Where immovable property has been acquired by a person during their lifetime and such person passes away, the property forms part of that person’s estate and must be administered according to his will. The deceased can nominate one or more persons in his will to administer his estate accordingly upon his death. Such a person is termed an “executor” and where there are two or more executors, they are referred to as co-executors.
Co-executors must always act jointly as they are charged with the duty to properly administer the estate from start to finish. An executor therefore, may not enter into an agreement with a third party without the other co-executor.
Our courts have accordingly held that where several executors are appointed each is responsible for the due administration of the estate. This means that co-executors must act jointly and are jointly responsible to carry out the wishes of the deceased, until the Master releases them from such duty. The relationship of co-executors is also different to that of a partnership. With a partnership a partner can act and sign a sale agreement on behalf of the others. In the case of co-executors, they must always act jointly as they are both equally responsible for the administration of the estate.

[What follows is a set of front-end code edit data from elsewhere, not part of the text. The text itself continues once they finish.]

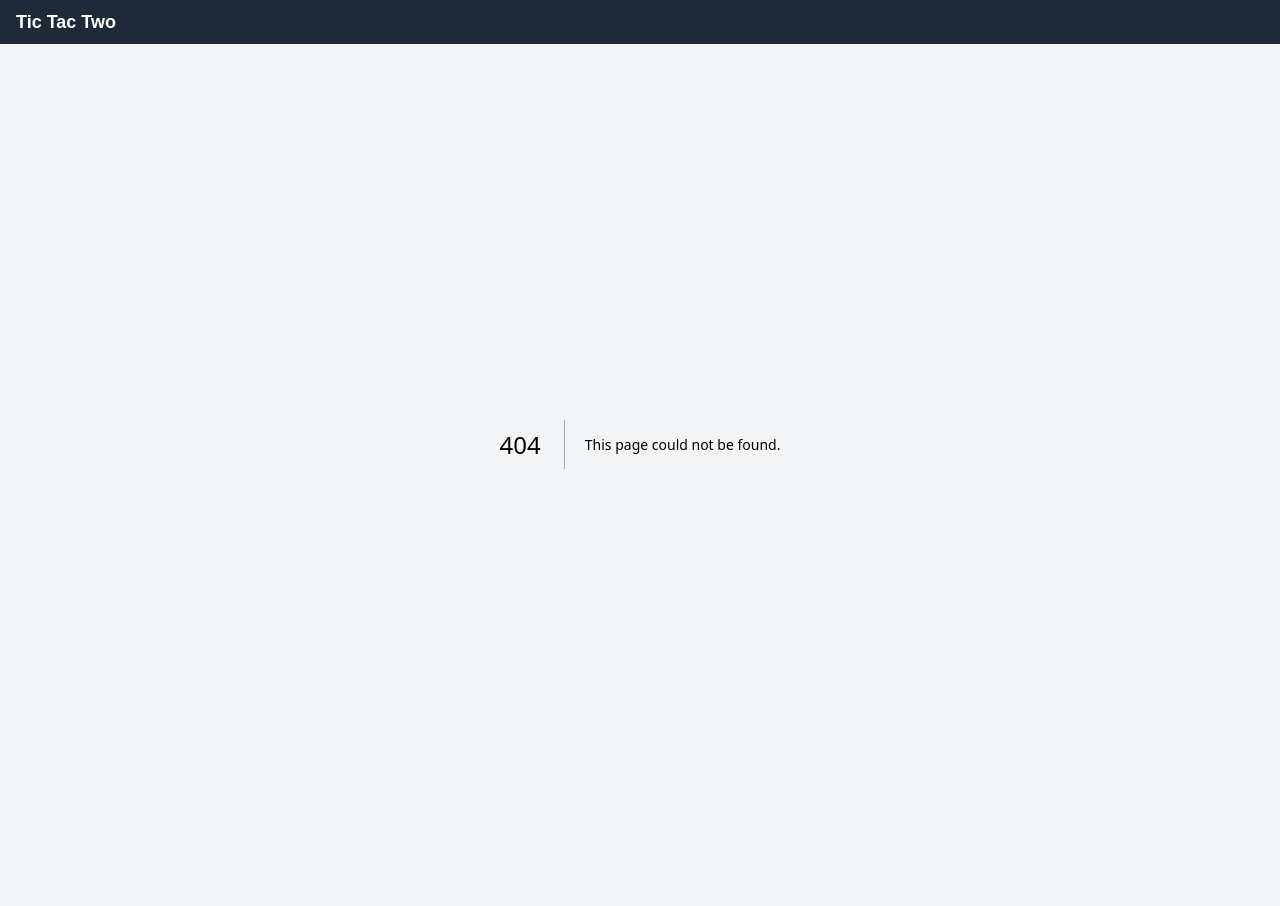
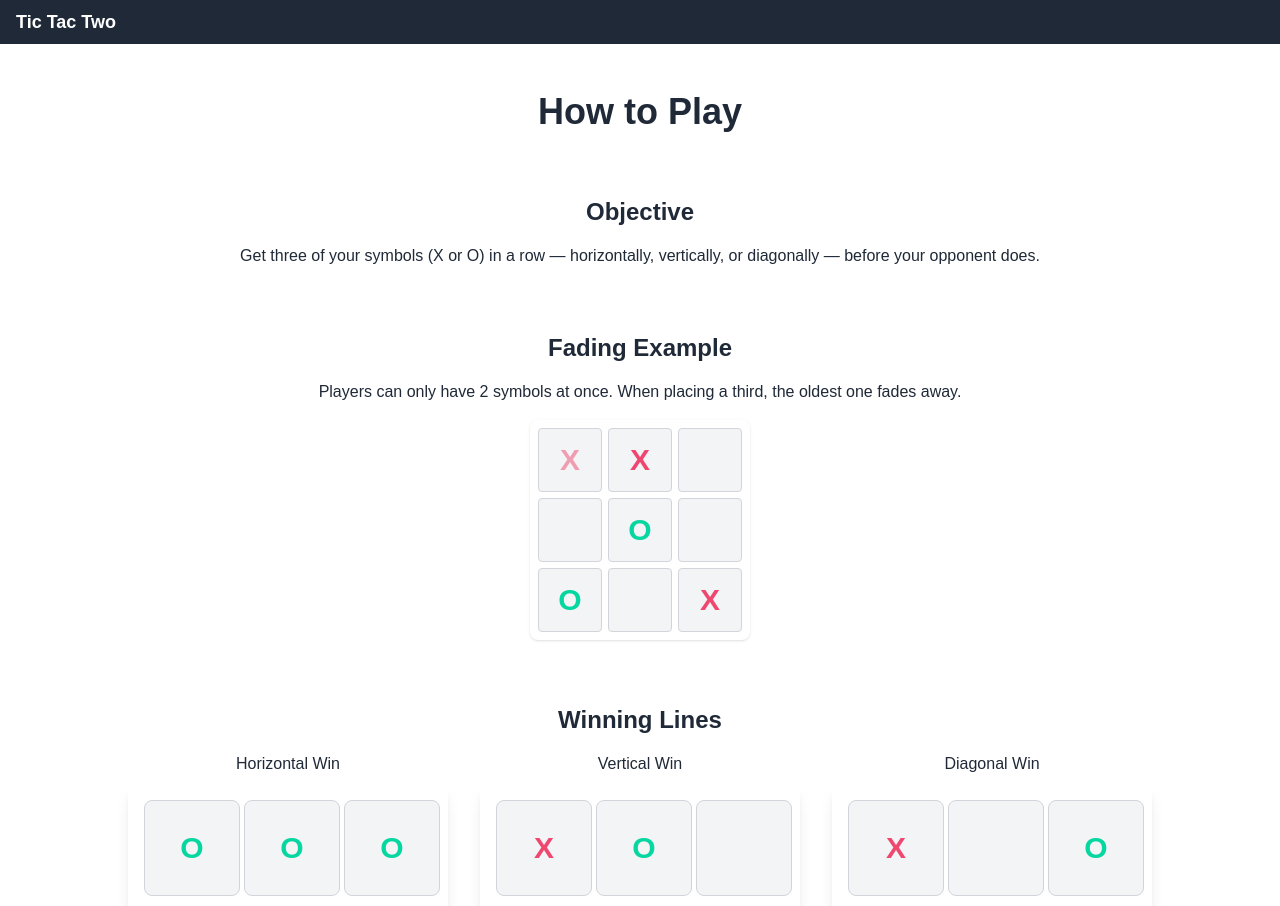
Before and after one commit to faycal-ghozzi/tic-tac-two, a Next.js app: page /how-to-play in a window 1280 px wide. Before the commit this address had no page. Shown: the top 906 px of the page. Before the commit the page ends 844 px from the top, so only its background shows below. Built offline with nearby package versions, Linux system fonts and the light colour scheme.

Commit message:
added how to play page, introduced animated demos and win conditions and strategy

```diff
--- a/src/app/game/local/page.tsx
+++ b/src/app/game/local/page.tsx
@@ -19,7 +19,8 @@ export default function LocalGamePage() {
   };
 
   return (
-    <main className="flex flex-col items-center justify-center min-h-screen">
+    <main className="relative flex flex-col items-center justify-center min-h-screen px-4">
+      <div id="particles-bg" className="absolute inset-0 -z-10 pointer-events-none"></div>
       <Board
         isOnline={false}
         initialGameState={gameState}
--- a/src/app/globals.css
+++ b/src/app/globals.css
@@ -1,6 +1,10 @@
 @tailwind base;
 @tailwind components;
 @tailwind utilities;
+
+html, body, #__next {
+  height: 100%;
+}
 
 :root {
   --background: #ffffff;
@@ -237,3 +241,7 @@ body {
 .animate-pop {
   animation: pop 0.3s ease-in-out;
 }
+
+.animate-win-bounce {
+  animation: win-bounce 0.5s ease-in-out 3;
+}
--- /dev/null
+++ b/src/app/how-to-play/page.tsx
@@ -0,0 +1,117 @@
+"use client";
+
+import Link from "next/link";
+import DemoBoard from "../../components/DemoBoard";
+import BoardCoreCompact from "../../components/BoardCoreCompact";
+import AnimatedDemo from "../../components/AnimatedDemo";
+
+
+
+export default function HowToPlayPage() {
+  return (
+    <main className="min-h-screen px-4 md:px-8 py-12 bg-white text-gray-800 overflow-y-auto lg:overflow-y-scroll">
+  <div className="w-full max-w-5xl mx-auto space-y-16">
+
+        <h1 className="text-4xl font-bold text-center">How to Play</h1>
+
+        <section className="text-center">
+          <h2 className="text-2xl font-semibold mb-4">Objective</h2>
+          <p>
+            Get three of your symbols (X or O) in a row — horizontally, vertically, or diagonally — before your opponent does.
+          </p>
+        </section>
+
+        <section className="text-center">
+        <h2 className="text-2xl font-semibold mb-4">Fading Example</h2>
+        <p className="mb-4">
+            Players can only have 2 symbols at once. When placing a third, the oldest one fades away.
+        </p>
+        <div className="flex justify-center">
+            <BoardCoreCompact
+            board={[
+                "X", "X", null,
+                null, "O", null,
+                "O", null, "X",
+            ]}
+            fadingIndex={0}
+            />
+        </div>
+        </section>
+
+        <section className="text-center">
+          <h2 className="text-2xl font-semibold mb-4">Winning Lines</h2>
+
+          <div className="grid grid-cols-1 sm:grid-cols-3 gap-8">
+            <div>
+              <p className="text-center mb-2">Horizontal Win</p>
+              <DemoBoard
+                board={[
+                  "O", "O", "O",
+                  null, "X", null,
+                  "X", null, null,
+                ]}
+                winningLine={[0, 1, 2]}
+              />
+            </div>
+
+            <div>
+              <p className="text-center mb-2">Vertical Win</p>
+              <DemoBoard
+                board={[
+                  "X", "O", null,
+                  "X", "O", null,
+                  null, "O", null,
+                ]}
+                winningLine={[1, 4, 7]}
+              />
+            </div>
+
+            <div>
+              <p className="text-center mb-2">Diagonal Win</p>
+              <DemoBoard
+                board={[
+                  "X", null, "O",
+                  null, "X", "O",
+                  null, null, "X",
+                ]}
+                winningLine={[0, 4, 8]}
+              />
+            </div>
+          </div>
+        </section>
+
+        <section className="text-center">
+          <h2 className="text-2xl font-semibold mb-4">Fading Mechanic</h2>
+          <p>
+            Each player can only have <strong>2 active symbols</strong> on the board at a time.
+            Placing a 3rd causes the <strong>oldest one to fade</strong> and disappear.
+          </p>
+        </section>
+
+        <section className="text-center">
+          <h2 className="text-2xl font-semibold mb-4">Strategy Tips</h2>
+          <ul className="list-disc list-inside space-y-2">
+            <li>Use fading to your advantage — plan which one disappears.</li>
+            <li>Try to bait your opponent into a dead move.</li>
+            <li>Look for diagonal traps — they’re harder to spot!</li>
+            <li>Keep center control — it touches the most lines (4 total).</li>
+          </ul>
+        </section>
+
+        <section className="text-center">
+            <h2 className="text-2xl font-semibold mb-4">Animated Demo</h2>
+            <p className="mb-4">
+                Here’s an example of how pieces fade and move over time.
+            </p>
+            <AnimatedDemo />
+        </section>
+
+        <div className="text-center pt-6">
+          <Link href="/" className="menu-btn menu-btn-purple">
+            Back to Menu
+          </Link>
+        </div>
+      </div>
+    </main>
+  );
+}
--- a/src/app/layout.tsx
+++ b/src/app/layout.tsx
@@ -1,4 +1,6 @@
+"use client"
 import Navbar from "../components/Navbar";
+import { usePathname } from "next/navigation";
 import "./globals.css";
 import { Analytics } from "@vercel/analytics/react"
 
@@ -7,12 +9,15 @@ export default function RootLayout({
 }: {
   children: React.ReactNode;
 }) {
+  const pathname = usePathname();
+
   return (
-    <html lang="en">
-      <body className="bg-gray-100">
+    <html lang="en" className="h-full">
+      <body className={`relative h-full bg-gray-100 ${pathname.startsWith("/game") ? "overflow-hidden" : "overflow-auto"}`}>
+      <div id="particles-bg" className="absolute inset-0 -z-10 pointer-events-none"></div>
         <Analytics />
         <Navbar />
-        <main>{children}</main>
+        <main className="relative z-10">{children}</main>
       </body>
     </html>
   );
--- a/src/app/page.tsx
+++ b/src/app/page.tsx
@@ -29,27 +29,31 @@ export default function HomePage() {
 
   // if (user) {
     return (
-      <main className="relative flex flex-col items-center justify-center min-h-screen bg-white text-black">
-        <div id="particles-bg" className="absolute inset-0 -z-10 pointer-events-none"></div>
-
+      <main className="relative flex flex-col items-center justify-center min-h-screen px-4 text-black">
         <h1 className="text-5xl font-bold mb-10 text-center text-gray-900">
           Welcome to Tic Tac{" "}
           <span className="animate-aurora bg-clip-text text-transparent">TWO!</span>
         </h1>
 
-        <div className="flex flex-col gap-6 w-[280px]">
+        <div className="flex flex-col gap-6 w-full max-w-xs">
           <Link href="/game/local" className="menu-btn menu-btn-purple">
             Local Multiplayer
           </Link>
 
           <Link
             href="#"
-            className="menu-btn menu-btn-blue relative group cursor-not-allowed opacity-50"
+            className="menu-btn menu-btn-blue relative group cursor-not-allowed opacity-50 text-center"
           >
-            Create Online Game
-            <span className="absolute left-1/2 transform -translate-x-1/2 bottom-[-2rem] text-sm text-gray-600 opacity-0 group-hover:opacity-100 transition-opacity">
+            <span className="block group-hover:opacity-0 transition-opacity duration-200">
+              Create Online Game
+            </span>
+            <span className="absolute inset-0 flex items-center justify-center opacity-0 group-hover:opacity-100 transition-opacity duration-200">
               Coming Soon
             </span>
+          </Link>
+
+          <Link href="/how-to-play" className="menu-btn menu-btn-green">
+            How to Play
           </Link>
         </div>
       </main>
--- /dev/null
+++ b/src/components/AnimatedDemo.tsx
@@ -0,0 +1,72 @@
+"use client";
+
+import { useEffect, useState } from "react";
+import BoardCoreCompact from "./BoardCoreCompact";
+
+const steps: {
+    board: (string | null)[];
+    fadingIndex?: number;
+    winningLine?: number[];
+}[] = [
+  { board: Array(9).fill(null) },
+  { board: ["X", null, null,
+            null, null, null,
+            null, null, null] },
+  { board: ["X", null, null,
+            null, "O", null,
+            null, null, null] },
+  { board: ["X", null, "X",
+            null, "O", null,
+            null, null, null] },
+  {
+    board: ["X", null, "X",
+            null, "O", null,
+            "O", null, null],
+  },
+  {
+    board: ["X", null, "X",
+            null, "O", null,
+            "O", null, "X"],
+    fadingIndex: 2,
+  },
+  {
+    board: ["X", null, null,
+            "O", "O", null,
+            "O", null, "X"],
+    fadingIndex: 6,
+  },
+  {
+    board: ["X", null, "X",
+            "O", "O", null,
+            null, null, "X"],
+    fadingIndex: 8,
+  },
+  {
+    board: ["X", null, "X",
+            "O", "O", "O",
+            null, null, null],
+    winningLine: [3, 4, 5],
+
+  },
+];
+
+export default function AnimatedDemo() {
+  const [step, setStep] = useState(0);
+
+  useEffect(() => {
+    const interval = setInterval(() => {
+      setStep((s) => (s + 1) % steps.length);
+    }, 1000);
+    return () => clearInterval(interval);
+  }, []);
+
+  return (
+    <div className="flex justify-center">
+      <BoardCoreCompact
+        board={steps[step].board}
+        fadingIndex={steps[step].fadingIndex}
+        winningLine={steps[step].winningLine}
+      />
+    </div>
+  );
+}
--- a/src/components/BoardCore.tsx
+++ b/src/components/BoardCore.tsx
@@ -22,7 +22,7 @@ interface BoardCoreProps {
           const isAnimated = animatedIndices.has(index);
 
           const fadeClass = isFaded ? "opacity-50" : "opacity-100";
-          const bounceClass = isWinning ? "animate-bounce-once" : "";
+          const bounceClass = isWinning ? "animate-win-bounce" : "";
           const popClass = isAnimated ? "animate-pop" : "";
 
           const symbolColor =
--- /dev/null
+++ b/src/components/BoardCoreCompact.tsx
@@ -0,0 +1,37 @@
+interface Props {
+    board: (string | null)[];
+    winningLine?: number[] | null;
+    fadingIndex?: number | null;
+  }
+
+  export default function BoardCoreCompact({
+    board,
+    winningLine = null,
+    fadingIndex = null,
+  }: Props) {
+    return (
+      <div className="grid grid-cols-3 gap-[6px] p-2 rounded-lg shadow">
+        {board.map((cell, index) => {
+          const isFaded = fadingIndex === index;
+          const isWinning = winningLine?.includes(index);
+          const fadeClass = isFaded ? "opacity-50" : "opacity-100";
+          const bounceClass = isWinning ? "animate-win-bounce" : "";
+          const symbolColor =
+            cell === "X" ? "text-[#EF476F]" : cell === "O" ? "text-[#06D6A0]" : "";
+
+          return (
+            <div
+              key={index}
+              className="w-14 h-14 sm:w-16 sm:h-16 flex items-center justify-center border border-gray-300 text-2xl sm:text-3xl font-bold bg-gray-100 rounded"
+            >
+              {cell && (
+                <span className={`${symbolColor} ${fadeClass} ${bounceClass}`}>
+                  {cell}
+                </span>
+              )}
+            </div>
+          );
+        })}
+      </div>
+    );
+  }
--- /dev/null
+++ b/src/components/DemoBoard.tsx
@@ -0,0 +1,35 @@
+"use client";
+
+import BoardCore from "./BoardCore";
+import { useEffect, useState } from "react";
+
+export default function DemoBoard({
+    board,
+    winningLine = null,
+    fadingIndex = null,
+    compact = false,
+  }: {
+    board: (string | null)[];
+    winningLine?: number[] | null;
+    fadingIndex?: number | null;
+    compact?: boolean;
+  }) {
+    const [animated, setAnimated] = useState<Set<number>>(new Set());
+
+    useEffect(() => {
+      setAnimated(new Set(winningLine || []));
+    }, [winningLine]);
+
+    return (
+      <div className={compact ? "scale-75 sm:scale-90" : "scale-90 sm:scale-100"}>
+        <BoardCore
+          board={board}
+          onCellClick={() => {}}
+          winner={null}
+          winningLine={winningLine}
+          animatedIndices={animated}
+          fadingIndex={fadingIndex}
+        />
+      </div>
+    );
+  }
--- a/tailwind.config.ts
+++ b/tailwind.config.ts
@@ -1,30 +1,27 @@
 import type { Config } from "tailwindcss";
 
 const config: Config = {
-  content: [
-    "./src/**/*.{js,ts,jsx,tsx,mdx}",
-  ],
-  safelist: ["animate-bounce-once"],
+  content: ["./src/**/*.{js,ts,jsx,tsx,mdx}"],
+  safelist: ["animate-bounce-once", "animate-win-bounce"],
   theme: {
     extend: {
       keyframes: {
         pop: {
-          '0%': { transform: 'scale(0.6)', opacity: '0' },
-          '100%': { transform: 'scale(1)', opacity: '1' },
+          "0%": { transform: "scale(0.6)", opacity: "0" },
+          "100%": { transform: "scale(1)", opacity: "1" },
         },
-        'bounce-once': {
-          '0%, 100%': { transform: 'translateY(0)' },
-          '25%': { transform: 'translateY(-20%)' },
-          '50%': { transform: 'translateY(0)' },
-          '75%': { transform: 'translateY(-10%)' },
+        "win-bounce": {
+          "0%, 100%": { transform: "translateY(0)" },
+          "25%": { transform: "translateY(-25%)" },
+          "50%": { transform: "translateY(0)" },
+          "75%": { transform: "translateY(-12%)" },
         },
       },
       animation: {
-        pop: 'pop 0.3s ease-out',
-        'bounce-once': 'bounce-once 0.9s ease-out 1',
+        pop: "pop 0.3s ease-out",
+        "win-bounce": "win-bounce 0.4s ease-in-out 4",
       },
     },
-
   },
   plugins: [],
 };
```
Also changed, not shown: src/components/Board.tsx (+7 -2 lines).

In your case it therefore means, that your mother cannot sell the family home without your consent and any agreement entered into will not be valid as she does not have the authority to bind the estate without your consent as co-executor.